Look at every line of the material below and tally those containing "shown". Reply with the total alone.

INPUT DATA:
══════════

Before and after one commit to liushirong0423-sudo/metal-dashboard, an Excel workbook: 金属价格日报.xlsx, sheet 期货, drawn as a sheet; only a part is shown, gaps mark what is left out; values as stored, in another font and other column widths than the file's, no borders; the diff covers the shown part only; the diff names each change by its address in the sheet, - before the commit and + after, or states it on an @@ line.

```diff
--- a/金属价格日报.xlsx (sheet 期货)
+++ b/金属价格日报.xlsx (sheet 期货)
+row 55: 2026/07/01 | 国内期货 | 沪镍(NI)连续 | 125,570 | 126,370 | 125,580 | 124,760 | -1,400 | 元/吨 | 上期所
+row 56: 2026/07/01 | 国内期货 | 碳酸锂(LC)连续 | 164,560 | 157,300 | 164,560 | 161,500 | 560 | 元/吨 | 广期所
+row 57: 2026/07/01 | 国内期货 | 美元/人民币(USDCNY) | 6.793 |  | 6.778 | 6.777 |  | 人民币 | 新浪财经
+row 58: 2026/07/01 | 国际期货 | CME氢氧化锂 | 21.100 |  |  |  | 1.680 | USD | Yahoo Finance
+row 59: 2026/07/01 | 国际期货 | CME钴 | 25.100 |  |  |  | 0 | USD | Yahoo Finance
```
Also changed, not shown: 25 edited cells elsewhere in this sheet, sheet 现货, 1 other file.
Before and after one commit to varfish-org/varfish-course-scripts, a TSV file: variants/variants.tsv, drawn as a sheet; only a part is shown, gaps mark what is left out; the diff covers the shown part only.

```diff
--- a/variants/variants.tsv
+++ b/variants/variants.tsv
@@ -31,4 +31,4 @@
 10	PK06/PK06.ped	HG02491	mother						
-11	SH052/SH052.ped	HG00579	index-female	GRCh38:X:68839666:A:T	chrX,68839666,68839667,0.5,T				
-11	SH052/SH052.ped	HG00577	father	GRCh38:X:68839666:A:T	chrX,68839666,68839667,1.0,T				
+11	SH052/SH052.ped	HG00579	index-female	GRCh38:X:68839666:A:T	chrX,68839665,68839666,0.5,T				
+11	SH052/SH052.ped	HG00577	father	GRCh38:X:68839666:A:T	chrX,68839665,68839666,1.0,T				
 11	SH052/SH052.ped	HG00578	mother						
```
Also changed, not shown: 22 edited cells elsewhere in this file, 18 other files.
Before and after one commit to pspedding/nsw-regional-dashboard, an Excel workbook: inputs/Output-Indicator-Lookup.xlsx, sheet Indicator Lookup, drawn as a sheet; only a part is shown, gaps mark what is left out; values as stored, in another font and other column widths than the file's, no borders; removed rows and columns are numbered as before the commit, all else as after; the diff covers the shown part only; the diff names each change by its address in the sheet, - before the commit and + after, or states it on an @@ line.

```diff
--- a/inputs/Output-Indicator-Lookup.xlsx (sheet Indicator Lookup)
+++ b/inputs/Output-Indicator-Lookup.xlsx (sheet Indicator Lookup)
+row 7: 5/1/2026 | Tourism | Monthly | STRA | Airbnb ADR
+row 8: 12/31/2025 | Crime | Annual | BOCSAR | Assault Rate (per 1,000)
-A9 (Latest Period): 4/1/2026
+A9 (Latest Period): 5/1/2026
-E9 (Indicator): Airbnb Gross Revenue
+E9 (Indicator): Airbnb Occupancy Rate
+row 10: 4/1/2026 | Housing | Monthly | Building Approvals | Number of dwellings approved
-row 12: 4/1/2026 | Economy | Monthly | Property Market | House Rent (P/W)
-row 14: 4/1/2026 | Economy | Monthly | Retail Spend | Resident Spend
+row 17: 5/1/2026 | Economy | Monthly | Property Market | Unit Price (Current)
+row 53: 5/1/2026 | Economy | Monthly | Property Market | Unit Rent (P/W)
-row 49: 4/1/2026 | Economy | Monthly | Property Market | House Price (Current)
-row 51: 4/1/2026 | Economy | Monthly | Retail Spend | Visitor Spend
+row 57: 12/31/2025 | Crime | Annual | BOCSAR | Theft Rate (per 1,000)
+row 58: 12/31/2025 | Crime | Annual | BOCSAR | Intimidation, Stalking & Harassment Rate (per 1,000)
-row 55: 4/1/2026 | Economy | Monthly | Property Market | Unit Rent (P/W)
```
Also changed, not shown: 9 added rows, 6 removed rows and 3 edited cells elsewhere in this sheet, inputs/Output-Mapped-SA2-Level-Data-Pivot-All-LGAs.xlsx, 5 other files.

══════════

TASK OUTPUT:
6